What you need to do
Your response should contain each line of the data that includes "icons".

Top of Records for processing

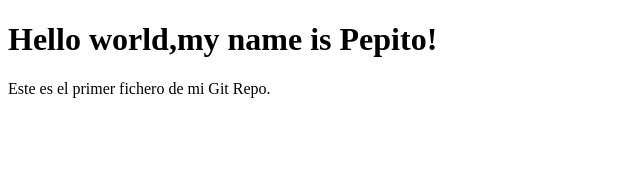
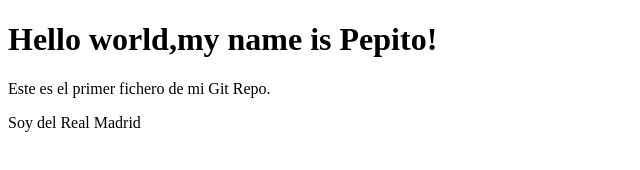
Before and after one commit to SarayF1/SarayGit, a plain HTML site: page index.html in a window 1280 px wide. Shown: the whole page, without its empty margins (0-640 px from the left). Drawn offline with Linux system fonts and the light colour scheme.

Commit message:
Tercer commit

```diff
--- a/index.html
+++ b/index.html
@@ -7,5 +7,6 @@
 <body>
  <h1>Hello world,my name is Pepito!</h1>
  <p>Este es el primer fichero de mi Git Repo.</p>
+ <p>Soy del Real Madrid</p>
 </body>
 </html>
```
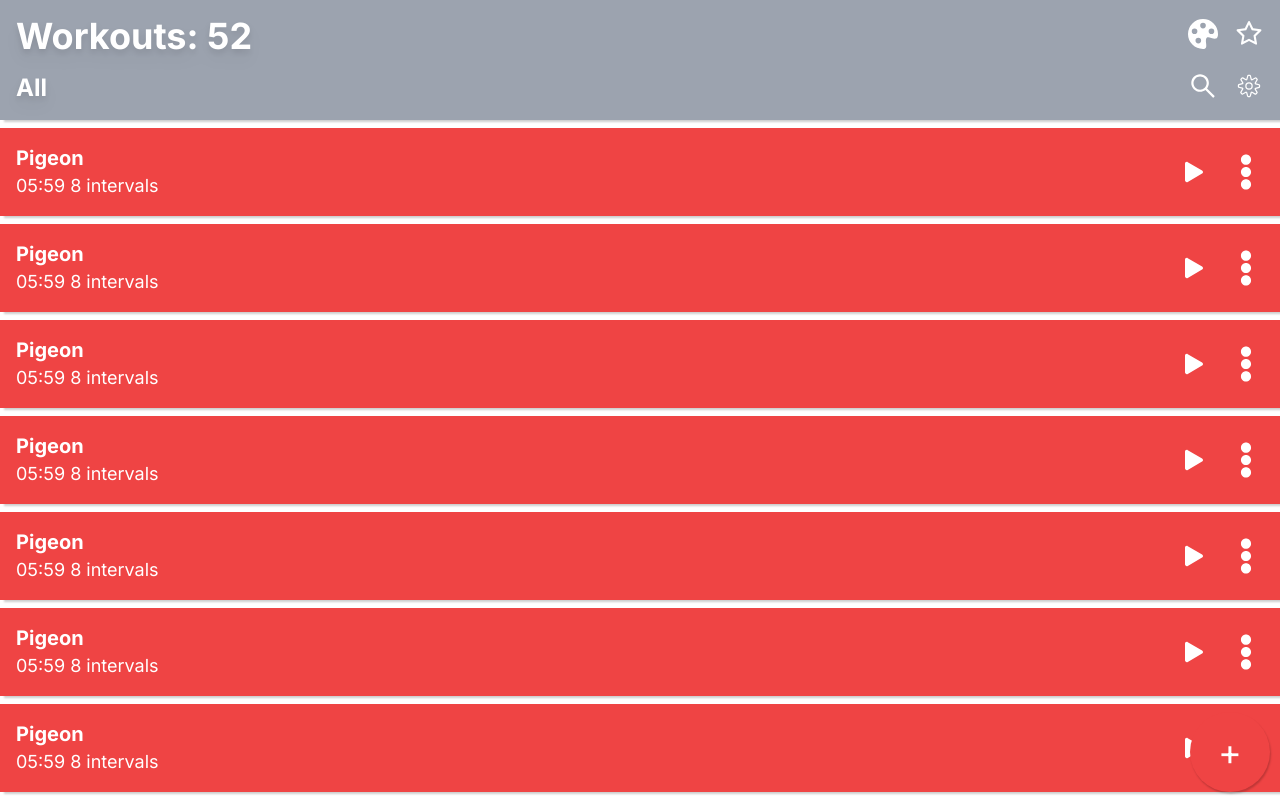
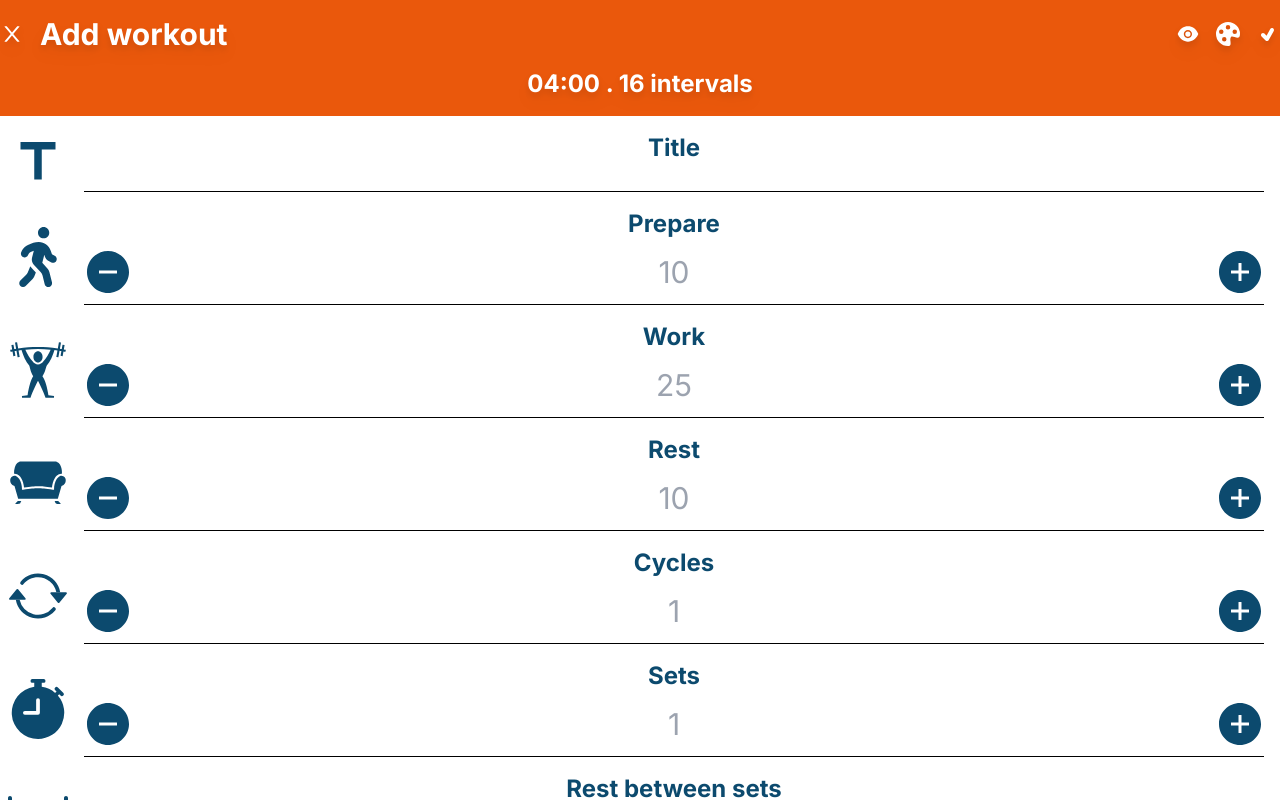
Before and after one commit to Lewisjohnward/tabata-timer, a Next.js app: page / in a window 1280 px wide. Shown: the top 800 px of the page. Built offline with nearby package versions, Linux system fonts and the light colour scheme.

Commit message:
added icons

```diff
--- a/src/app/components/addWorkout.tsx
+++ b/src/app/components/addWorkout.tsx
@@ -1,22 +1,32 @@
 'use client'
-import { useState } from 'react'
+import { ReactElement, useState } from 'react'
 import { AiFillMinusCircle, AiFillPlusCircle, AiOutlineClose, AiFillEye } from 'react-icons/ai'
-import { BsFillPaletteFill } from 'react-icons/bs'
+import { BsFillPaletteFill, BsArrowRepeat, BsFillStopwatchFill, BsSnow } from 'react-icons/bs'
+import { FaWalking } from 'react-icons/fa'
+import { GiWeightLiftingUp, GiSofa } from 'react-icons/gi'
+import { RxSpaceBetweenHorizontally } from 'react-icons/rx'
+import { MdTitle } from 'react-icons/md'
 import { TiTick } from 'react-icons/ti'
 import { HomeProps } from './types'
+
+
 
 const AddWorkout = ({setView} : HomeProps) => {
     const [title, setTitle] = useState("")
     const [prepare, setPrepare] = useState("")
     const [work, setWork] = useState("")
+    const [rest, setRest] = useState("")
+    const [cycles, setCycles] = useState("")
+    const [sets, setSets] = useState("")
+    const [restBetweenSets, setRestBetweenSets] = useState("")
+    const [cooldown, setCooldown] = useState("")
 
     const handleReturnHome = () => {
         setView("home")
     }
 
     return (
-        <div>
-
+        <div className="text-sky-900 pb-4">
             <div className="bg-orange-600 py-4 text-white font-bold">
                 <div className="space-y-4 drop-shadow-lg">
                     <div className="flex justify-between items-center gap-4">
@@ -48,114 +58,15 @@ const AddWorkout = ({setView} : HomeProps) => {
                 </div>
             </div>
 
-            <div className="px-8 pt-4 space-y-4 text-2xl">
-
-                <div className="space-y-2 text-center border-b-[1px] border-black pb-2">
-                    <label className="block font-bold">Title</label>
-                    <input
-                        className="w-1/2 bg-transparent text-center placeholder-gray-600/40 text-3xl focus:outline-none"
-                        type="text"
-                        value={title}
-                        placeholder="Bicep curls"
-                        onChange={e => setTitle(e.target.value)}
-                    />
-                </div>
-
-                <div className="space-y-2 text-center border-b-[1px] border-black pb-2">
-                    <label className="block font-bold">Prepare</label>
-                    <div className="flex justify-between items-center">
-                        <button>
-                            <AiFillMinusCircle
-                                className="text-5xl"
-                            />
-                        </button>
-                        <input
-                            className="w-[250px] text-center bg-transparent focus:outline-none text-3xl" type="number"
-                            placeholder="10"
-                            value={prepare}
-                            onChange={e =>  setPrepare(e.target.value)}
-                        />
-
-                        <button>
-                            <AiFillPlusCircle className="text-5xl"/>
-                        </button>
-                    </div>
-                </div>
-
-                <div className="space-y-2 text-center border-b-[1px] border-black pb-2">
-                    <label className="block font-bold">Work</label>
-                    <div className="flex justify-between items-center">
-                        <button>
-                            <AiFillMinusCircle className="text-5xl"/>
-                        </button>
-                        <input
-                            className="w-[250px] text-center bg-transparent focus:outline-none placeholder:text-3xl" type="number"
-                            placeholder="25"
-                            value={work}
-                            onChange={e => setWork(e.target.value)}
-                        />
-                        <button>
-                            <AiFillPlusCircle className="text-5xl"/>
-                        </button>
-                    </div>
-                </div>
-
-                <div className="space-y-2 text-center border-b-[1px] border-black pb-2">
-                    <label className="block font-bold">Rest</label>
-                    <div className="flex justify-between items-center">
-                        <button>
-                            <AiFillMinusCircle className="text-5xl"/>
-                        </button>
-                        <input
-                            className="w-[250px] text-center bg-transparent focus:outline-none placeholder:text-3xl" type="text"
-                            placeholder=""
-                        />
-                        <button>
-                            <AiFillPlusCircle className="text-5xl"/>
-                        </button>
-                    </div>
-                </div>
-
-                <div className="space-y-2 text-center border-b-[1px] border-black pb-2">
-                    <label className="block font-bold">Rest</label>
-                    <div className="flex justify-between items-center">
-                        <button>
-                            <AiFillMinusCircle className="text-5xl"/>
-                        </button>
-                        <input className="w-[250px] text-center bg-transparent focus:outline-none placeholder:text-3xl" type="text" />
-                        <button>
-                            <AiFillPlusCircle className="text-5xl"/>
-                        </button>
-                    </div>
-                </div>
-
-                <div className="space-y-2 text-center border-b-[1px] border-black pb-2">
-                    <label className="block font-bold">Cycles</label>
-                    <div className="flex justify-between items-center">
-                        <button>
-                            <AiFillMinusCircle className="text-5xl"/>
-                        </button>
-                        <input className="w-[250px] text-center focus:outline-none placeholder:text-3xl" type="text" />
-                        <button>
-                            <AiFillPlusCircle className="text-5xl"/>
-                        </button>
-                    </div>
-                </div>
-
-                <div className="space-y-2 text-center border-b-[1px] border-black pb-2">
-                    <label className="block font-bold">Cycles</label>
-                    <div className="flex justify-between items-center">
-                        <button>
-                            <AiFillMinusCircle className="text-5xl"/>
-                        </button>
-                        <input className="w-[250px] text-center bg-transparent focus:outline-none placeholder:text-3xl" type="text" />
-                        <button>
-                            <AiFillPlusCircle className="text-5xl"/>
-                        </button>
-                    </div>
-                </div>
-
-
+            <div className="pr-4 pt-4 space-y-4 text-2xl">
+                <Input inputType={"text"} icon={<MdTitle />} label={"Title"} placeholder={"Bicep curls"} value={title} setValue={setTitle} />
+                <Input inputType={"number"} icon={<FaWalking />} label={"Prepare"} placeholder={"10"} value={prepare} setValue={setPrepare} />
+                <Input inputType={"number"} icon={<GiWeightLiftingUp />} label={"Work"} placeholder={"25"} value={work} setValue={setWork} />
+                <Input inputType={"number"} icon={<GiSofa />} label={"Rest"} placeholder={"10"} value={rest} setValue={setRest} />
+                <Input inputType={"number"} icon={<BsArrowRepeat />} label={"Cycles"} placeholder={"1"} value={cycles} setValue={setCycles} />
+                <Input inputType={"number"} icon={<BsFillStopwatchFill />} label={"Sets"} placeholder={"1"} value={sets} setValue={setSets} />
+                <Input inputType={"number"} icon={<RxSpaceBetweenHorizontally />} label={"Rest between sets"} placeholder={"0"} value={restBetweenSets} setValue={setRestBetweenSets} />
+                <Input inputType={"number"} icon={<BsSnow />} label={"Cool down"} placeholder={"0"} value={cooldown} setValue={setCooldown} />
 
             </div>
         </div>
@@ -163,3 +74,45 @@ const AddWorkout = ({setView} : HomeProps) => {
 }
 
 export default AddWorkout
+
+type InputProps = {
+    inputType: string,
+    icon: ReactElement,
+    label: string,
+    placeholder: string,
+    value: string,
+    setValue: React.Dispatch<React.SetStateAction<string>>
+}
+
+const Input = ({inputType, icon, label, placeholder, value, setValue} : InputProps) => {
+    return (
+        <div className="flex">
+            <div className="flex justify-center items-center text-6xl pl-2">
+                {icon}
+            </div>
+            <div className="flex-grow ml-4 space-y-2 text-center border-b-[1px] border-black pb-2">
+                <label className="block font-bold">{label}</label>
+                {inputType == "number" &&
+                <div className="flex justify-between items-center">
+                    <button>
+                        <AiFillMinusCircle className="text-5xl" />
+                    </button>
+                    <input
+                        className="w-[150px] text-center bg-transparent focus:outline-none text-3xl" type="number"
+                        placeholder={placeholder}
+                        value={value}
+                        onChange={e =>  setValue(e.target.value)}
+                    />
+
+                    {inputType == "number" &&
+                    <button>
+                        <AiFillPlusCircle className="text-5xl"/>
+                    </button>
+                    }
+                </div>
+                }
+
+            </div>
+        </div>
+    )
+}
--- a/src/app/page.tsx
+++ b/src/app/page.tsx
@@ -5,7 +5,7 @@ import Home from './components/home'
 
 
 export default function Page() {
-    const [view, setView] = useState("home")
+    const [view, setView] = useState("addworkout")
 
     return (
         <main className="relative min-h-full">
```
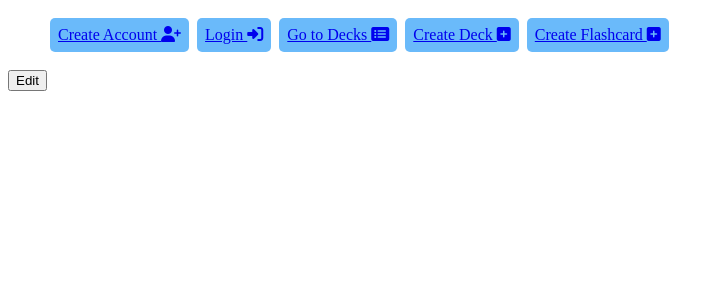
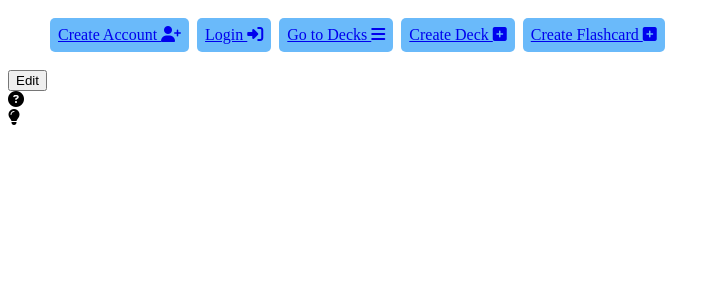
Before and after one commit to momentum-team-4/django-final-project-jameel-taylor, a Django app: template templates/decks/quiz.html in a window 1280 px wide. Shown: the top 300 px of the page, without its empty margins (0-724 px from the left). Run offline with Django 3.2, Linux system fonts and the light colour scheme; the template is opened without the code that fills it, so the values that code supplies are empty; some libraries are stand-ins or nearby versions.

Commit message:
current changes

```diff
--- a/flashcards/models.py
+++ b/flashcards/models.py
@@ -13,6 +13,6 @@ class Flashcard(models.Model):
     # user = models.ForeignKey(User, on_delete=models.CASCADE)
     text_prompt = models.TextField()
     answer = models.TextField()
-    decks = models.ManyToManyField(Deck)
+    # decks = models.ManyToManyField(Deck)
 
     # https://docs.djangoproject.com/en/3.1/topics/db/examples/many_to_many/
--- a/flashcards/views.py
+++ b/flashcards/views.py
@@ -18,6 +18,7 @@
 def create_deck(request):
     if request.method == "GET":
         form = DeckCreateForm(request.POST)
+
         if form.is_valid():
             # name = form.cleaned_data['name']
             # new_deck = Deck(name=name)
--- a/static/css/style.css
+++ b/static/css/style.css
@@ -14,8 +14,3 @@
 .nav:hover{
     font-size: 150%;
 }
-
-.navguide{
-
-
-}
--- a/templates/base.html
+++ b/templates/base.html
@@ -20,7 +20,7 @@
                 {% if request.user.is_authenticated %}
                 <li class="nav"><a href="{% url 'users_login' %}">Logout <i class="fas fa-sign-out-alt"></i></a></li>
                 {% endif %}
-                <li class="nav"><a href="/decks/">Go to Decks <i class="fas fa-list-alt"></i></a></li>
+                <li class="nav"><a href="/decks/">Go to Decks <i class="fas fa-bars"></i></i></a></li>
                 <li class="nav"><a href="/create/deck/">Create Deck <i class="fas fa-plus-square"></i></a></li>
                 <li class="nav"><a href="/create/flashcard/">Create Flashcard <i class="fas fa-plus-square"></i></a></li>
             </ul>
--- a/templates/decks/quiz.html
+++ b/templates/decks/quiz.html
@@ -1,6 +1,6 @@
 {% extends "base.html" %}
 
-{% block title %}Flashcards {% endblock %}
+{% block title %} Flashcards {% endblock %}
 {% block content %}
 <div class="container">
     <div class="row">
@@ -10,8 +10,8 @@
     </div>
 
     <div class="row">
-         <div id="question"></div>
-         <div id="answer"></div>
+         <div id="question"><i class="fas fa-question-circle"></i></div>
+         <div id="answer"><i class="fas fa-lightbulb"></i></div>
        </div>
     </div>
 
```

Bottom of Records for processing

Solution below
added icons
 import { AiFillMinusCircle, AiFillPlusCircle, AiOutlineClose, AiFillEye } from 'react-icons/ai'
-import { BsFillPaletteFill } from 'react-icons/bs'
+import { BsFillPaletteFill, BsArrowRepeat, BsFillStopwatchFill, BsSnow } from 'react-icons/bs'
+import { FaWalking } from 'react-icons/fa'
+import { GiWeightLiftingUp, GiSofa } from 'react-icons/gi'
+import { RxSpaceBetweenHorizontally } from 'react-icons/rx'
+import { MdTitle } from 'react-icons/md'
 import { TiTick } from 'react-icons/ti'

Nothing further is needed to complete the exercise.